Despite an intriguing structure preserved from the novel by Michael Shaara, this romantic drama from director Sam Raimi is ponderous and too obviously designed to appeal to both male and female audience members with its sports-meets-love theme. Kevin Costner, always so sturdy and reliable in the role of a failed athletic hero, repeats the same routine here that he successfully patented in a slew of better Ron Shelton films such as Bull Durham (1988) and Tin Cup (1996). Missing from For Love of the Game, however, is Shelton's abiding sense of humor. As obsessed as he is with sport, Shelton never seems to forget that, be it basketball, baseball, or boxing, it's just a game. Raimi's film lacks the eloquence to equate the central activity at the center of his tale with the mystical journey of a lifetime; subsequently, the story feels flat and uninspired. Neither does the film work on the romantic level; too cutesy by at least half is the romance between Costner and female lead Kelly Preston, as their characters meet in an absurdly contrived fashion and speak in the sort of glib, pointed dialogue only employed in the movies.
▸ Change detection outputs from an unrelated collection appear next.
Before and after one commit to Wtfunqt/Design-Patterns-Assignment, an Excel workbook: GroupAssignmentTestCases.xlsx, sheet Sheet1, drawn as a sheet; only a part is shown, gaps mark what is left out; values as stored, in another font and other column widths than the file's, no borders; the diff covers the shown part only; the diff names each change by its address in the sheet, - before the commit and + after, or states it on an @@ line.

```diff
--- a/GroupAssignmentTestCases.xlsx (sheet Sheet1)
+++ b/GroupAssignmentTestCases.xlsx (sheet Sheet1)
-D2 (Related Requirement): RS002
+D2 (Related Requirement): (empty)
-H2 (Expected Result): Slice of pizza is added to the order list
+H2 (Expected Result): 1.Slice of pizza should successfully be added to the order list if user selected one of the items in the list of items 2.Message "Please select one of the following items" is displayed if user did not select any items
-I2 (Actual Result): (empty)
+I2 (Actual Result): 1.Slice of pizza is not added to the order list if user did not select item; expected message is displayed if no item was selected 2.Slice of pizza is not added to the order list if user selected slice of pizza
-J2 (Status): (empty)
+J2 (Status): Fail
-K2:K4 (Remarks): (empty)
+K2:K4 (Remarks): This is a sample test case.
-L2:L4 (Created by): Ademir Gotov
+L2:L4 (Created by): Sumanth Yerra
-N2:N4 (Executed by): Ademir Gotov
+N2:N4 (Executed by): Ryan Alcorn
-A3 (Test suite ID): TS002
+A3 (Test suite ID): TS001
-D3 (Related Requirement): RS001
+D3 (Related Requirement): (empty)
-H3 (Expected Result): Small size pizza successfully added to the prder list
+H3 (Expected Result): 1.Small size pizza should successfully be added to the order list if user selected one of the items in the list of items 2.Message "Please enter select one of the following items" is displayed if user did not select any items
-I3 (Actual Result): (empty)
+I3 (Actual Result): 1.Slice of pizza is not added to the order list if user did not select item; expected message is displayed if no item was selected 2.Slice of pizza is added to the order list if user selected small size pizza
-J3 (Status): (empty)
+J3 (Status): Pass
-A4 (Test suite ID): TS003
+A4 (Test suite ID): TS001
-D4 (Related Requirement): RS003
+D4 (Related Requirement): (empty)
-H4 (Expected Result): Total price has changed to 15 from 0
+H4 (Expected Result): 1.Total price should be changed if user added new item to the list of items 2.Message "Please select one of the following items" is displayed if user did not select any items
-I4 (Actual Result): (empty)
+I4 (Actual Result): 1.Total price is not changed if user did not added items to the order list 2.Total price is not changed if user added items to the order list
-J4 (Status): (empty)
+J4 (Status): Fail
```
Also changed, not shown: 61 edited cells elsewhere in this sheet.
For Love of the Game looks the part of a meaningful treatise on the connection (if there is one) between the heart and pro baseball, but despite a meditative pace, it doesn't really have much on its mind.
by Karl Williams review